Selection B: 6/5
Selection C: 15/8.
With a seven-coin bet and these three sets of odds as your selection, you’re looking at the following bets and potential returns, including the bet:
- Single A (17/20): 1.85
- Single B (6/5): 2.20
- Single C (15/8): 2.88
- Double A+B (3.07/1): 4.07
- Double A+C (4.32/1): 5.32
- Double B+C (5.33/1): 6.33
- Treble A+B+C (10.7/1): 11.70.
How Does an Each-Way Patent Work?
This type of bet involves placing an each-way bet for each selection, resulting in 14 bets in total. The stake for this bet type is twice that of a standard Patent bet.
Opting for this bet has great benefits, as it allows for payouts on horses that place and those that win. This is particularly useful for the Grand National, which often offers more places.
Selecting horses with place payouts equal to or greater than your original stake when placing an each-way Patent is wise.
Bookmakers typically pay out 1/5 of the win odds for the place portion of bets in horse racing betting. This means that a £2 each-way bet on a 5/1 horse would pay out even money if the horse places, resulting in a £1 profit and a return of the original £1 stake for the winning place bet.
Patent and a Trixie bet: What’s the difference?
The concept of a Trixie bet is similar to that of a Patent, as both entail making three selections. However, the first one does not involve single bets and comprises four bets: three doubles and a treble bet. Using a Trixie instead of a Patent may be preferable if the three picks have low odds, as the profits from the single bets would be relatively minimal. In addition, by eliminating the need for the three single bets, a Trixie enables you to potentially increase your unit stake for the treble and the three doubles.
Drawbacks of a Patent Bet
The one complaint with a Patent is that you must use the same bet amount for all seven bets. Unfortunately, this means that you can’t implement your own preferred betting strategy. For instance, you might want to put a more significant stake in the singles and doubles as they have better chances of winning but allocate a lower amount for the treble, which has greater odds.
What sports can you place a Paten bet on?
A patent bet can be placed on any sport with accessible betting markets, such as football, horse racing, ice hockey, and table tennis. In addition, it is possible to combine these selections for a patent bet.
However, there may be cases where certain markets cannot be mixed, making the patent option unavailable for three selections on the slip due to incompatibility.
A Patent is made from three different selections involving seven bets. It has three singles and doubles and one treble. This type of bet is popular among sports betting lovers due to its higher chance of providing a return by including singles, as opposed to standard accumulators.

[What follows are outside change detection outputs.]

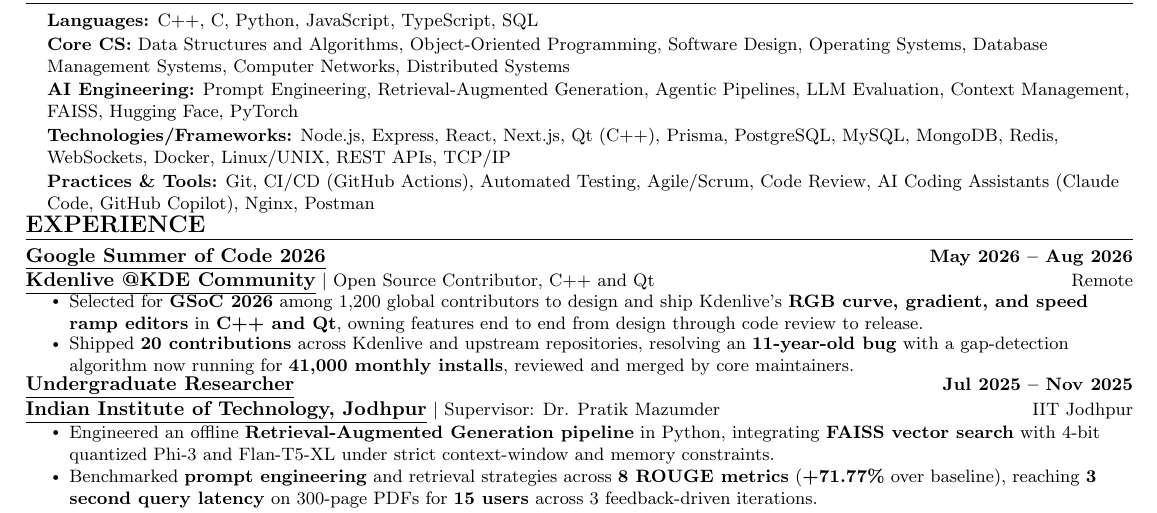
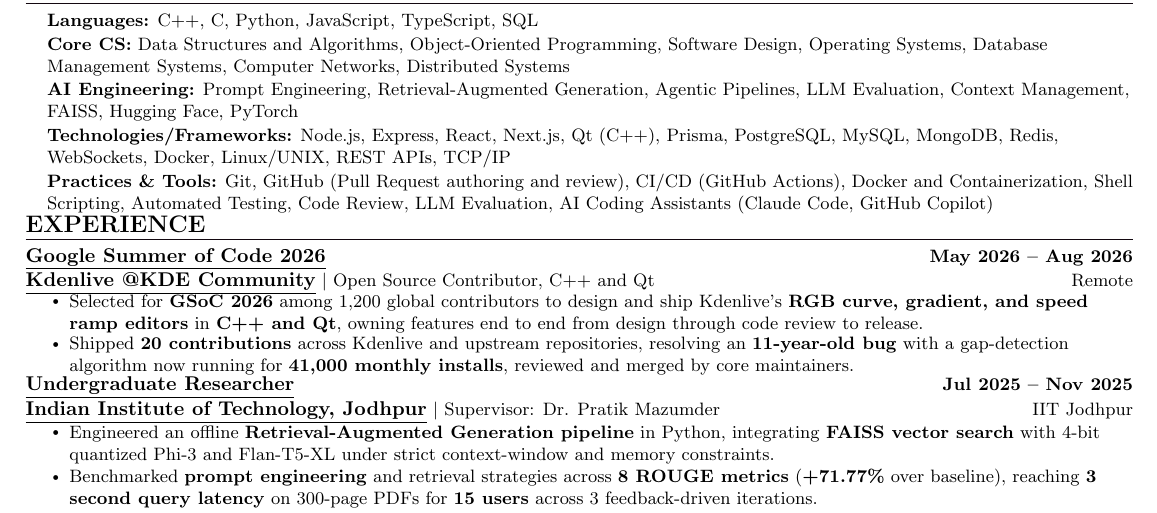
Before and after one commit to xevrion/resume, a LaTeX CV (Yash_Bavadiya_Resume.tex): part of the page, cut so that both start at the same text. Compiled offline with pdfLaTeX.

Commit message:
Mercor branch: tune resume for AI-training/code-review matching
Surface Docker/containerization, PR authoring+review, and LLM evaluation
in the visible skills line and PDF keywords, since Mercor routes to coding
projects by keyword. Built from the audited general-oncampus base; all
claims unchanged. One page.

Co-Authored-By: Claude Opus 4.8 <noreply@anthropic.com>
Claude-Session: https://claude.ai/code/session_016Ut35nWGa9GE4uZz1vhfrT

```diff
--- a/Yash_Bavadiya_Resume.tex
+++ b/Yash_Bavadiya_Resume.tex
@@ -20,8 +20,8 @@
 \hypersetup{
   pdftitle={Yash Bavadiya - Resume},
   pdfauthor={Yash Bavadiya},
-  pdfauthortitle={Software Engineering Intern},
-  pdfsubject={Software Engineering Intern Resume - C++, Python, TypeScript, Full Stack, GenAI, Distributed Systems},
+  pdfauthortitle={Software Engineer, Open Source and AI Systems},
+  pdfsubject={Software Engineer Resume - C++, Python, TypeScript, Docker, Open Source, Code Review, LLM Evaluation, Agentic AI},
   pdfkeywords={
     C, C++, Python, JavaScript, TypeScript, SQL, MySQL, PostgreSQL,
     Object-Oriented Programming, OOP, Data Structures, Algorithms,
@@ -35,6 +35,8 @@
     React, Next.js, Node.js, Express, Prisma, Qt, MongoDB, Redis,
     WebSockets, Docker, Nginx, Linux, UNIX, REST APIs, TCP/IP,
     Git, GitHub Actions, Postman, Vercel, User Interface Design, Web Applications,
+    Containerization, Dockerfile Optimization, Shell Scripting, Code Review, Pull Requests, Pull Request Review,
+    LLM Evaluation, AI Training Data, Model Evaluation, Golden Datasets, Benchmarking,
     Software Engineering Intern, SDE, SWE, Backend, Frontend, Full Stack, Cloud, Payments,
     Jodhpur, Surat, India, Open to Work,
     xevrion
@@ -169,7 +171,7 @@
      \textbf{\small{Core CS:}}{  \small{Data Structures and Algorithms, Object-Oriented Programming, Software Design, Operating Systems, Database Management Systems, Computer Networks, Distributed Systems}} \\ \vspace{1pt}
      \textbf{\small{AI Engineering:}}{  \small{Prompt Engineering, Retrieval-Augmented Generation, Agentic Pipelines, LLM Evaluation, Context Management, FAISS, Hugging Face, PyTorch}} \\ \vspace{1pt}
      \textbf{\small{Technologies/Frameworks:}}{  \small{Node.js, Express, React, Next.js, Qt (C++), Prisma, PostgreSQL, MySQL, MongoDB, Redis, WebSockets, Docker, Linux/UNIX, REST APIs, TCP/IP}} \\ \vspace{1pt}
-     \textbf{\small{Practices \& Tools:}}{  \small{Git, CI/CD (GitHub Actions), Automated Testing, Agile/Scrum, Code Review, AI Coding Assistants (Claude Code, GitHub Copilot), Nginx, Postman}} \\
+     \textbf{\small{Practices \& Tools:}}{  \small{Git, GitHub (Pull Request authoring and review), CI/CD (GitHub Actions), Docker and Containerization, Shell Scripting, Automated Testing, Code Review, LLM Evaluation, AI Coding Assistants (Claude Code, GitHub Copilot)}} \\
     }}
  \end{itemize}
 
```
Also changed, not shown: Yash_Bavadiya_Resume.pdf.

While it may be tempting to place bets impulsively, staying within your knowledge area, avoiding unknown variables, and not recklessly chasing losses is advisable.
A patent bet is a multiple coverage bet built from three selections, so adding short-priced favorites into a patent might not be beneficial.
How Does a Patent Bet Work?
This type of bet works by covering three different selections, with a total of seven bets – three singles, three doubles, and one treble, meaning you effectively support your selections in every possible combination. So if only one of your selections wins, you will still get a return.
How Do I Place a Patent Bet?
You must select three different bets or outcomes. You must then choose the “patent” option on your slip and enter your stake. The cost of the stake will depend on the number of bets and individual bets you are making.
Is Patent Bet Worth It?
If you have picked selections in different events and you fancy each to win, this bet type is a straightforward way to include multiples that ensure a significant return if two or three of your selections win.
How Do I Calculate a Patent Bet?
You can use a patent bet calculator, which you can find online. Simply enter your selections and stake; the calculator will tell you the potential returns and profits.
Can I Place an Each-Way Patent Bet?
Yes. This means that you are effectively placing two patent bets. One is for your three selections to win, and the other is for your selections to place.